It’s not yet clear whether the story will turn into a tragedy, a cliff-hanger or a farce, but there’s a new set of actors in city council’s bid to sell three of Toronto’s marquees theatres to private investors.
Scarborough councillor Gary Crawford and a task force of four advisers from the cultural sector launched an effort last week to figure out what to do with the Sony Centre, the Toronto Centre for the Performing Arts and the St. Lawrence Centre. It’s part of council’s cost-cutting plan in the face of the budget shortfall.
The task force – which carries Mayor Rob Ford’s imprimatur but has received a cautious vote of approval from the mayor’s self-appointed critic Councillor Adam Vaughan – must deliver its recommendations by Nov. 30. Mr. Crawford said the group will consult a wide range of leaders in the arts world, including David Mirvish, the city’s best known impresario and owner of four theatres with combined seating of 6,000.
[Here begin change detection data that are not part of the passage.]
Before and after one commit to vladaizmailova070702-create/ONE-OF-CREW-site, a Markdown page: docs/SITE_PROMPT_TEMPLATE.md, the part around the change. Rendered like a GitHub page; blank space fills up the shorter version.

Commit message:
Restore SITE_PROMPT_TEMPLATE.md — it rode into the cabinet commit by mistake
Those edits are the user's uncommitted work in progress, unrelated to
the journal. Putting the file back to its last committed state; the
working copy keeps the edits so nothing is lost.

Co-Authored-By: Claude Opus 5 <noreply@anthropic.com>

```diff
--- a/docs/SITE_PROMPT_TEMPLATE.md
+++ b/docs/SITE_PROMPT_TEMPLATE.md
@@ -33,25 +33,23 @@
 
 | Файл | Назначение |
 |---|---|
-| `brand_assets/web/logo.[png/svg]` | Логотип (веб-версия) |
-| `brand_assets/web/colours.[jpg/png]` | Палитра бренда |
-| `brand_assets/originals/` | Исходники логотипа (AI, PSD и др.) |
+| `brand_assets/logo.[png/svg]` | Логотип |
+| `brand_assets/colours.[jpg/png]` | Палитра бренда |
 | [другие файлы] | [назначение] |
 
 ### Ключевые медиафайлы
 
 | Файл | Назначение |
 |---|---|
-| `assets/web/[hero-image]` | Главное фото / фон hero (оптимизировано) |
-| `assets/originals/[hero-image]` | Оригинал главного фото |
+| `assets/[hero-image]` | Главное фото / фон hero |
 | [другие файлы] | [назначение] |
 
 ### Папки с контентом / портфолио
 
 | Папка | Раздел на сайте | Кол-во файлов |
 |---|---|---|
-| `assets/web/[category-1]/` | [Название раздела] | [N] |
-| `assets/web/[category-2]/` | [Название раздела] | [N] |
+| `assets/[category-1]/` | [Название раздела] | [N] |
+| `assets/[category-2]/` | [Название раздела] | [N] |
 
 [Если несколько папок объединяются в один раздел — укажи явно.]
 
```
The task force’s findings will feed into separate efforts by city officials to determine whether there’s any interest from the private or not-for-profit sectors in taking over the theatres, as council directed last week. “The question is, should we be in the theatre business?” Mr. Crawford said. “We’re going to have to answer that.”
Dancap Productions founder Aubrey Dan, a private equity investor who is the other major player in Toronto’s commercial theatre market, is widely known to have been seeking a downtown foothold for a long time.
In an interview this week from Chicago, he didn’t rule out a possible purchase of one of the theatres – likely the St. Lawrence.
Mr. Dan, however, predicted that divesting one or more of the theatres won’t happen quickly. “This process could take six to 12 months, minimum.”
The subplot in all this high-minded consultation is what the city should do about the $3.5-million in subsidies that underwrite the three theatres’ operating budgets. Only one of the three – the St. Lawrence Centre – supports local not-for-profit theatre. Community groups do rent the George Weston Recital Hall at the Toronto Centre for the Arts. But its main stage, as well as the 3,200-seat Sony Centre, are rented almost exclusively by travelling commercial productions.
Arts industry sources said Mr. Mirvish, whose theatres receive no subsidies, has long wanted the city to do away with grants that benefit his competitors. Mirvish spokesperson John Karastamatis did not reply to an interview request.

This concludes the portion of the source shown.